But Delta has to strike a delicate balance between, on the one hand, reaping the benefits from its strategy of largely taking equity stakes in foreign airlines and forging antitrust immunity with those operators and on the other, navigating concerns expressed by labour groups. Delta’s pilots have been vocal in pushing for equitable distribution of growth in those partnerships, and believe that in some cases Delta has essentially outsourced operations to airlines whose flight crews have less favourable wages and work rules.

The union representing Delta’s pilots, the Air Line Pilots Association (ALPA), recently gained some traction with US regulators after the DoT stipulated that Delta, Air France-KLM and Virgin Atlantic needed to include the effects on US aviation jobs in a regular self-assessment of their Blue Skies joint venture.

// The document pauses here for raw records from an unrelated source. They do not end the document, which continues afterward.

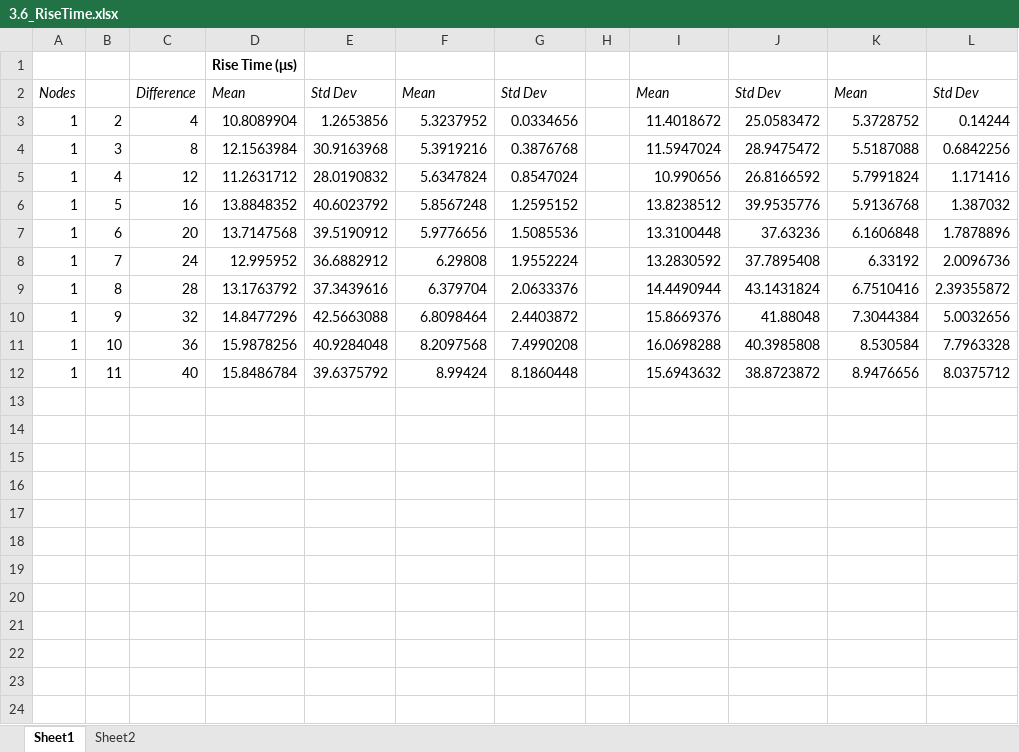
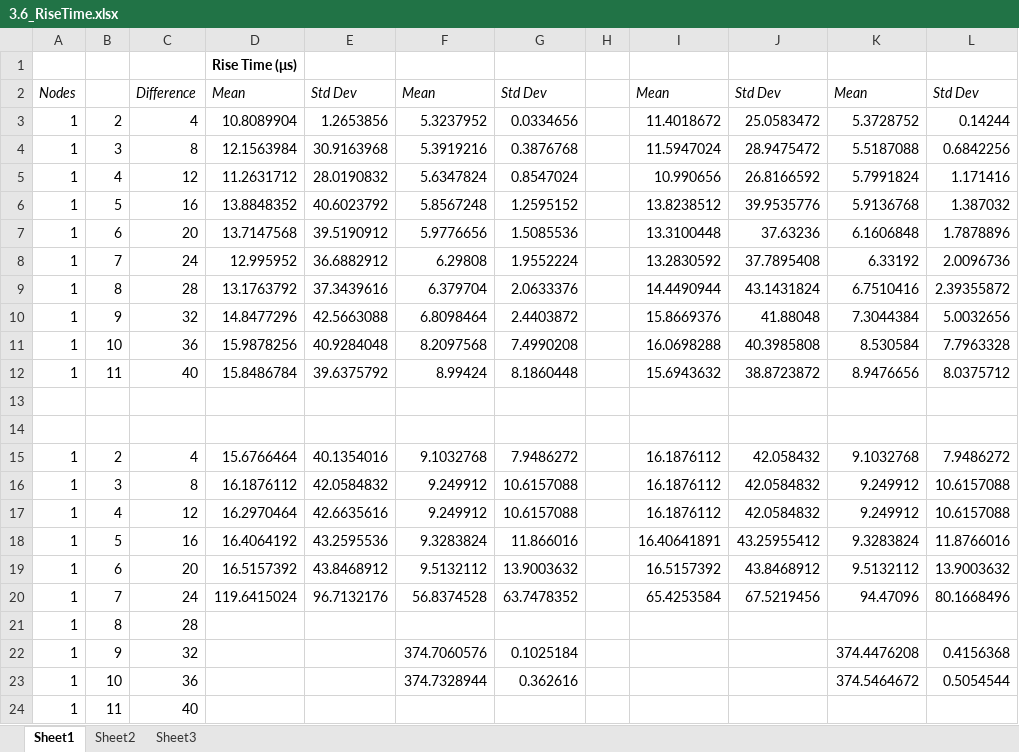
Before and after one commit to martin-he543/second-year-waves, an Excel workbook: 3.6_RiseTime.xlsx, sheet Sheet1, drawn as a sheet; values as stored, in another font and other column widths than the file's, no borders; the diff names each change by its address in the sheet, - before the commit and + after, or states it on an @@ line.

Commit message:
Rise Time shit

```diff
--- a/3.6_RiseTime.xlsx (sheet Sheet1)
+++ b/3.6_RiseTime.xlsx (sheet Sheet1)
+sheet tab: Sheet3
+row 13: (empty)
+row 14: (empty)
+row 15: 1 | 2 | 4 | 15.6766464 | 40.1354016 | 9.1032768 | 7.9486272 |  | 16.1876112 | 42.058432 | 9.1032768 | 7.9486272
+row 16: 1 | 3 | 8 | 16.1876112 | 42.0584832 | 9.249912 | 10.6157088 |  | 16.1876112 | 42.0584832 | 9.249912 | 10.6157088
+row 17: 1 | 4 | 12 | 16.2970464 | 42.6635616 | 9.249912 | 10.6157088 |  | 16.1876112 | 42.0584832 | 9.249912 | 10.6157088
+row 18: 1 | 5 | 16 | 16.4064192 | 43.2595536 | 9.3283824 | 11.866016 |  | 16.40641891 | 43.25955412 | 9.3283824 | 11.8766016
+row 19: 1 | 6 | 20 | 16.5157392 | 43.8468912 | 9.5132112 | 13.9003632 |  | 16.5157392 | 43.8468912 | 9.5132112 | 13.9003632
+row 20: 1 | 7 | 24 | 119.6415024 | 96.7132176 | 56.8374528 | 63.7478352 |  | 65.4253584 | 67.5219456 | 94.47096 | 80.1668496
+row 21: 1 | 8 | 28
+row 22: 1 | 9 | 32 |  |  | 374.7060576 | 0.1025184 |  |  |  | 374.4476208 | 0.4156368
+row 23: 1 | 10 | 36 |  |  | 374.7328944 | 0.362616 |  |  |  | 374.5464672 | 0.5054544
+row 24: 1 | 11 | 40
```
Also changed, not shown: 27 other files.
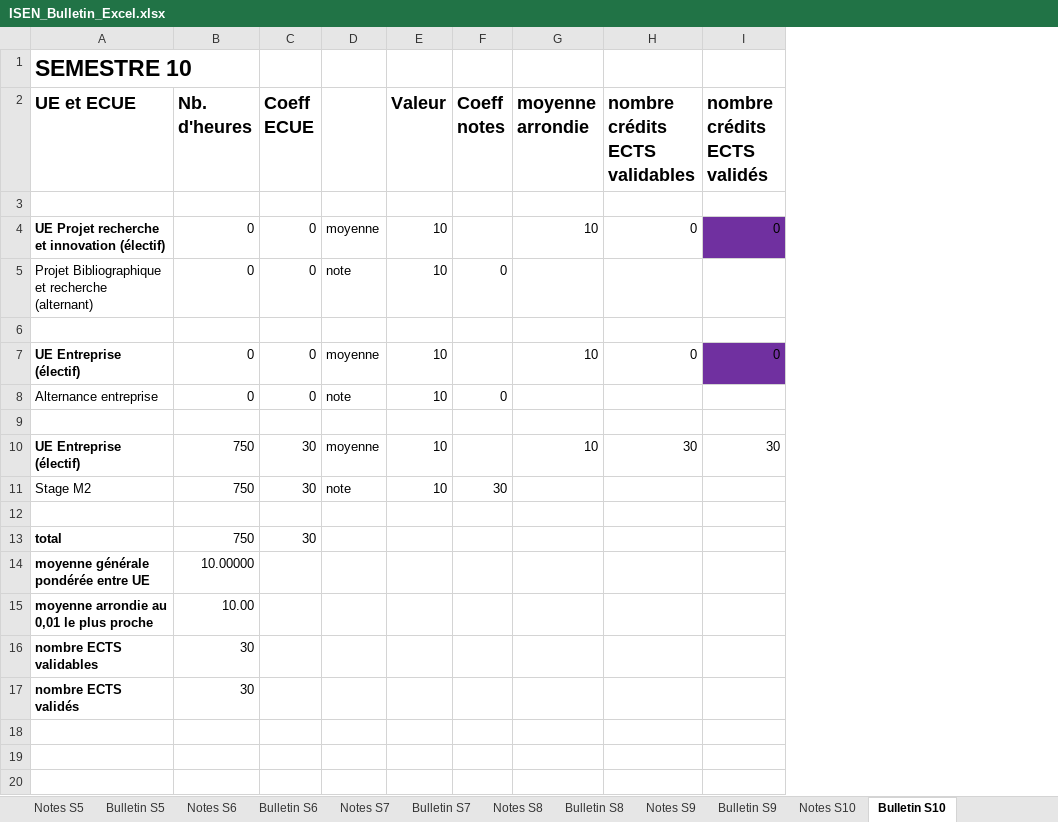
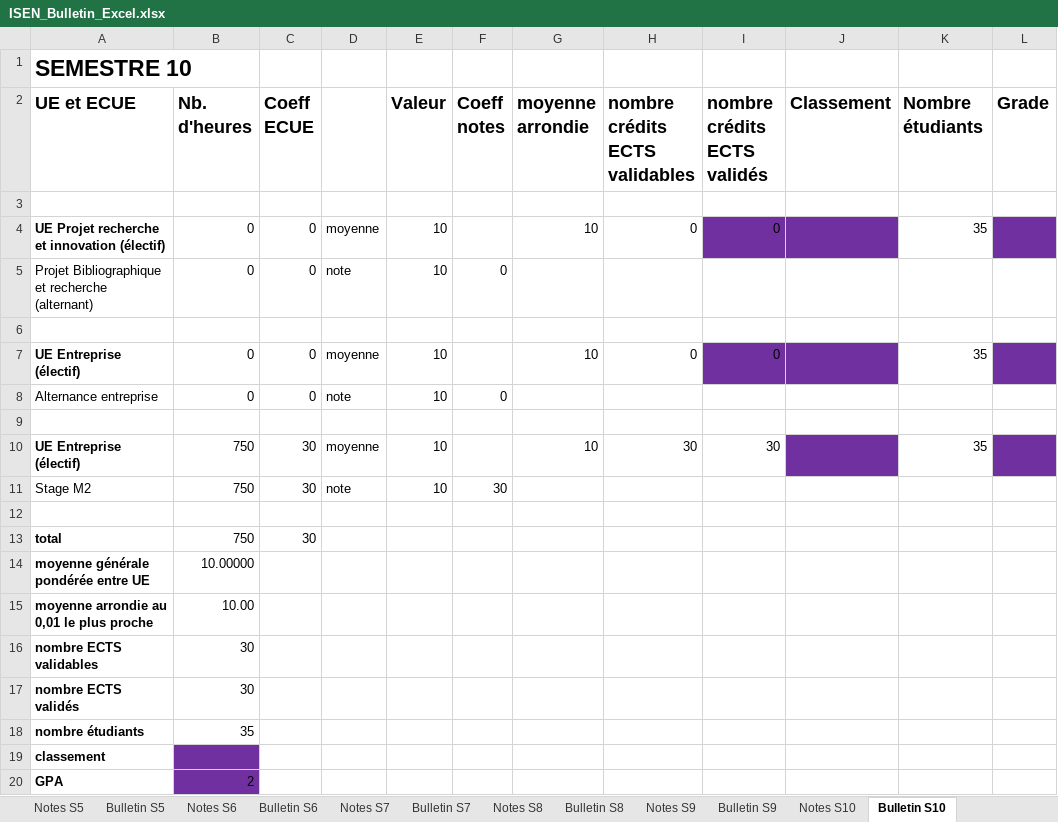
Before and after one commit to arthur5775/ISEN_Bulletin_Excel, an Excel workbook: ISEN_Bulletin_Excel.xlsx, sheet Bulletin S10, drawn as a sheet; values as stored, in another font and other column widths than the file's, no borders; conditional formats not drawn; the diff names each change by its address in the sheet, - before the commit and + after, or states it on an @@ line.

```diff
--- a/ISEN_Bulletin_Excel.xlsx (sheet Bulletin S10)
+++ b/ISEN_Bulletin_Excel.xlsx (sheet Bulletin S10)
+column J (Classement), empty
+column K (Nombre étudiants), rows 4-10: 35 |  |  | 35 |  |  | 35
+column L (Grade), empty
+row 18: nombre étudiants | 35
+row 19: classement
+row 20: GPA | 2
```
Also changed, not shown: sheet Read me, sheet Bulletin S6, sheet Bulletin S8, sheet Bulletin S9, sheet Bulletin S4, sheet Bulletin S3, 4 more sheets, other sheet tabs, formulas that keep their value, charts or pictures.
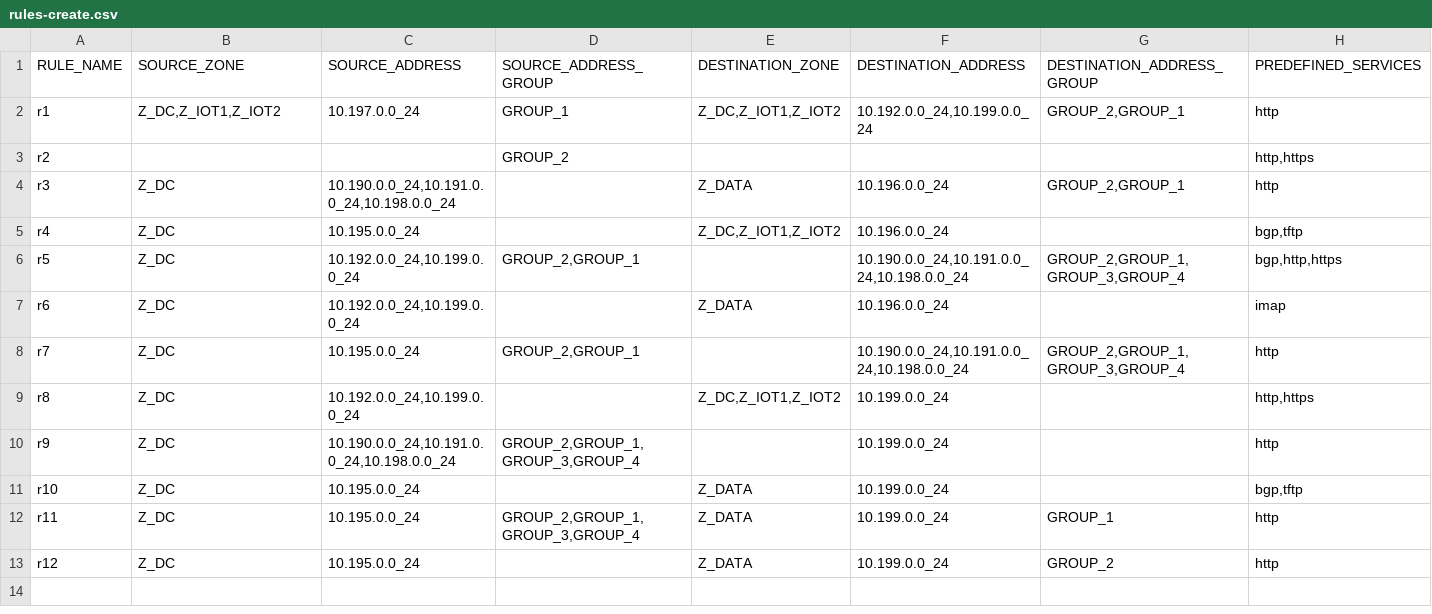
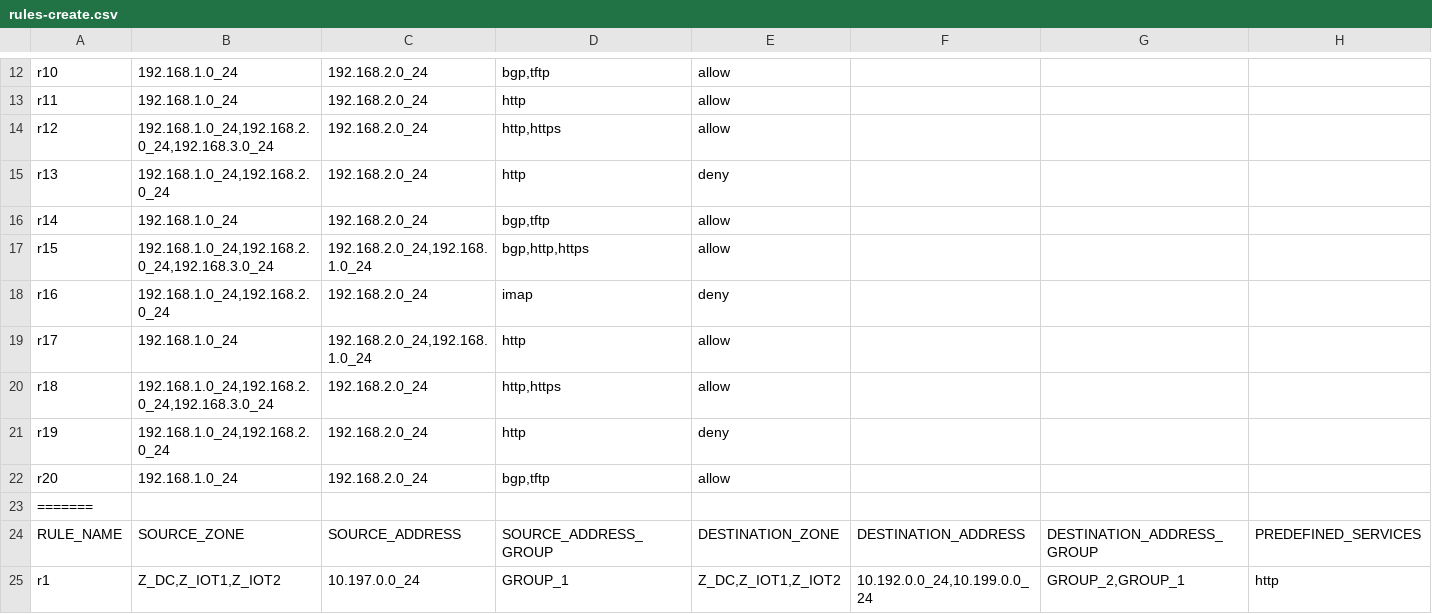
Before and after one commit to versa-networks/devops, a CSV file: python/VOS Framework/rule-create/rules-create.csv, drawn as a sheet; only a part is shown, gaps mark what is left out; the shorter side is filled out with more unchanged rows; rows hold the shown columns only; the diff covers the shown part only; the diff names each change by its address in the sheet, - before the commit and + after, or states it on an @@ line.

```diff
--- a/python/VOS Framework/rule-create/rules-create.csv
+++ b/python/VOS Framework/rule-create/rules-create.csv
+row 12: r10 | 192.168.1.0_24 | 192.168.2.0_24 | bgp,tftp | allow
+row 13: r11 | 192.168.1.0_24 | 192.168.2.0_24 | http | allow
+row 14: r12 | 192.168.1.0_24,192.168.2.0_24,192.168.3.0_24 | 192.168.2.0_24 | http,https | allow
+row 15: r13 | 192.168.1.0_24,192.168.2.0_24 | 192.168.2.0_24 | http | deny
+row 16: r14 | 192.168.1.0_24 | 192.168.2.0_24 | bgp,tftp | allow
+row 17: r15 | 192.168.1.0_24,192.168.2.0_24,192.168.3.0_24 | 192.168.2.0_24,192.168.1.0_24 | bgp,http,https | allow
+row 18: r16 | 192.168.1.0_24,192.168.2.0_24 | 192.168.2.0_24 | imap | deny
+row 19: r17 | 192.168.1.0_24 | 192.168.2.0_24,192.168.1.0_24 | http | allow
+row 20: r18 | 192.168.1.0_24,192.168.2.0_24,192.168.3.0_24 | 192.168.2.0_24 | http,https | allow
+row 21: r19 | 192.168.1.0_24,192.168.2.0_24 | 192.168.2.0_24 | http | deny
+row 22: r20 | 192.168.1.0_24 | 192.168.2.0_24 | bgp,tftp | allow
+row 23: =======
```
Also changed, not shown: 12 added rows elsewhere in this file, 20 other files.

ALPA is now pushing for a similar requirement in Delta’s proposed JV with WestJet.

TO READ ON, VISIT: Delta Air Lines and the US DoT: labour gains traction over JVs


Indonesia’s Labuan ‘Dragon airport’: confusing signals for Changi

Investors in airports have long been confused by government policies in Indonesia where they have, in theory, been welcomed, even coveted, but where the state airport operators continue to acquire those airports around the country that might attract those investors.

At last a consortium, involving an Indonesian company with experience in the air transport business and a Singaporean one of international repute, has acquired a concession on an airport which supports tourist visits to see the ‘Komodo dragons’ – huge lizards that were only discovered in the 20th century.

But the transaction came just as the government was about to close off the Komodo island and then to bring in a hefty tourist charge to visit it – not what the joint venture wanted to hear.

TO READ ON, VISIT: Indonesia’s Labuan ‘Dragon airport’: confusing signals for Changi